Your task
Verbatim reproduction of the entries is required; images must be omitted.

Change detection data:

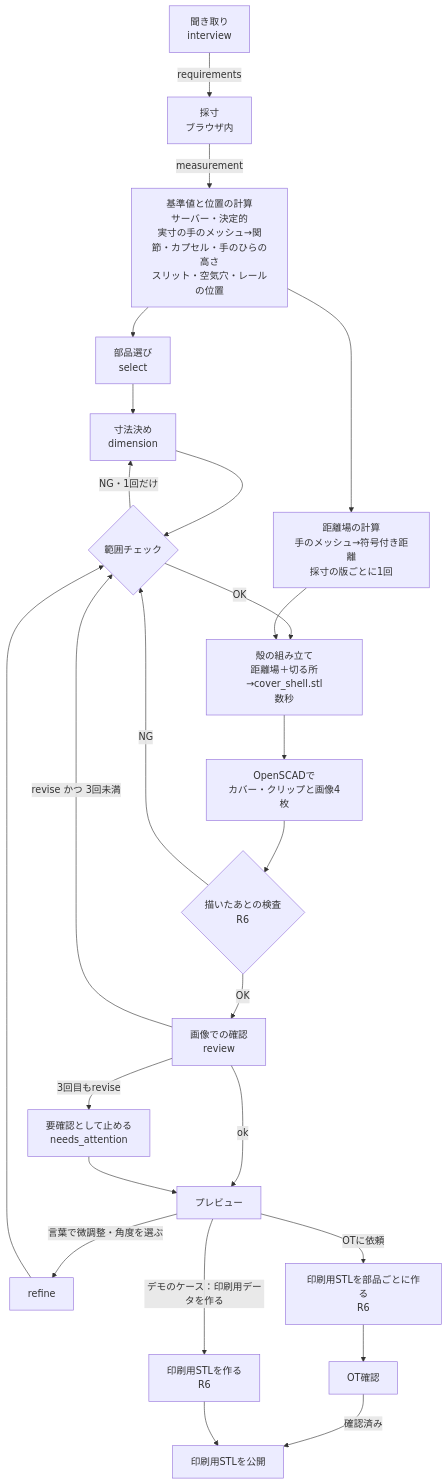
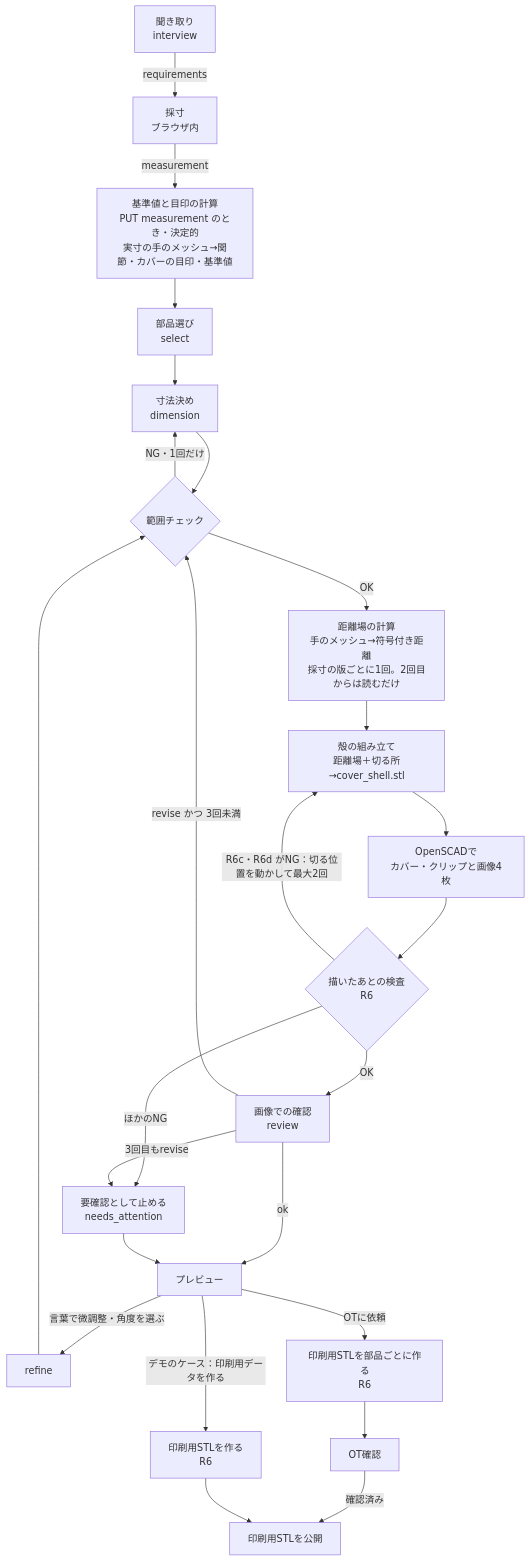
One commit to Devfest-Hackathon-2026/df-2026-t101 changed the diagram in docs/generation-pipeline.md. Above: the diagram before and after it, drawn with Mermaid. The commit also changed other lines of this file and 31 other files, not shown here.

````diff
--- a/docs/generation-pipeline.md
+++ b/docs/generation-pipeline.md
@@ -14,25 +14,25 @@
 ```mermaid
 flowchart TD
   I[聞き取り<br/>interview] -->|requirements| M[採寸<br/>ブラウザ内]
-  M -->|measurement| B[基準値と位置の計算<br/>サーバー・決定的<br/>実寸の手のメッシュ→関節・カプセル・手のひらの高さ<br/>スリット・空気穴・レールの位置]
+  M -->|measurement| B[基準値と目印の計算<br/>PUT measurement のとき・決定的<br/>実寸の手のメッシュ→関節・カバーの目印・基準値]
   B --> S[部品選び<br/>select]
-  B --> K[距離場の計算<br/>手のメッシュ→符号付き距離<br/>採寸の版ごとに1回]
   S --> D[寸法決め<br/>dimension]
   D --> V{範囲チェック}
   V -->|NG・1回だけ| D
-  V -->|OK| L[殻の組み立て<br/>距離場＋切る所→cover_shell.stl<br/>数秒]
-  K --> L
+  V -->|OK| K[距離場の計算<br/>手のメッシュ→符号付き距離<br/>採寸の版ごとに1回。2回目からは読むだけ]
+  K --> L[殻の組み立て<br/>距離場＋切る所→cover_shell.stl]
   L --> R[OpenSCADで<br/>カバー・クリップと画像4枚]
   R --> Q{描いたあとの検査<br/>R6}
-  Q -->|NG| V
+  Q -->|R6c・R6d がNG：切る位置を動かして最大2回| L
+  Q -->|ほかのNG| H
   Q -->|OK| C[画像での確認<br/>review]
   C -->|ok| P[プレビュー]
   C -->|revise かつ 3回未満| V
   C -->|3回目もrevise| H[要確認として止める<br/>needs_attention]
   H --> P
   P -->|言葉で微調整・角度を選ぶ| F[refine] --> V
   P -->|OTに依頼| X[印刷用STLを部品ごとに作る<br/>R6]
   X --> O[OT確認]
   O -->|確認済み| Y[印刷用STLを公開]
   P -->|デモのケース：印刷用データを作る| X2[印刷用STLを作る<br/>R6] --> Y
 ```
````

Your solution
One commit to Devfest-Hackathon-2026/df-2026-t101 changed the diagram in docs/generation-pipeline.md. Above: the diagram before and after it, drawn with Mermaid. The commit also changed other lines of this file and 31 other files, not shown here.

````diff
--- a/docs/generation-pipeline.md
+++ b/docs/generation-pipeline.md
@@ -14,25 +14,25 @@
 ```mermaid
 flowchart TD
   I[聞き取り<br/>interview] -->|requirements| M[採寸<br/>ブラウザ内]
-  M -->|measurement| B[基準値と位置の計算<br/>サーバー・決定的<br/>実寸の手のメッシュ→関節・カプセル・手のひらの高さ<br/>スリット・空気穴・レールの位置]
+  M -->|measurement| B[基準値と目印の計算<br/>PUT measurement のとき・決定的<br/>実寸の手のメッシュ→関節・カバーの目印・基準値]
   B --> S[部品選び<br/>select]
-  B --> K[距離場の計算<br/>手のメッシュ→符号付き距離<br/>採寸の版ごとに1回]
   S --> D[寸法決め<br/>dimension]
   D --> V{範囲チェック}
   V -->|NG・1回だけ| D
-  V -->|OK| L[殻の組み立て<br/>距離場＋切る所→cover_shell.stl<br/>数秒]
-  K --> L
+  V -->|OK| K[距離場の計算<br/>手のメッシュ→符号付き距離<br/>採寸の版ごとに1回。2回目からは読むだけ]
+  K --> L[殻の組み立て<br/>距離場＋切る所→cover_shell.stl]
   L --> R[OpenSCADで<br/>カバー・クリップと画像4枚]
   R --> Q{描いたあとの検査<br/>R6}
-  Q -->|NG| V
+  Q -->|R6c・R6d がNG：切る位置を動かして最大2回| L
+  Q -->|ほかのNG| H
   Q -->|OK| C[画像での確認<br/>review]
   C -->|ok| P[プレビュー]
   C -->|revise かつ 3回未満| V
   C -->|3回目もrevise| H[要確認として止める<br/>needs_attention]
   H --> P
   P -->|言葉で微調整・角度を選ぶ| F[refine] --> V
   P -->|OTに依頼| X[印刷用STLを部品ごとに作る<br/>R6]
   X --> O[OT確認]
   O -->|確認済み| Y[印刷用STLを公開]
   P -->|デモのケース：印刷用データを作る| X2[印刷用STLを作る<br/>R6] --> Y
 ```
````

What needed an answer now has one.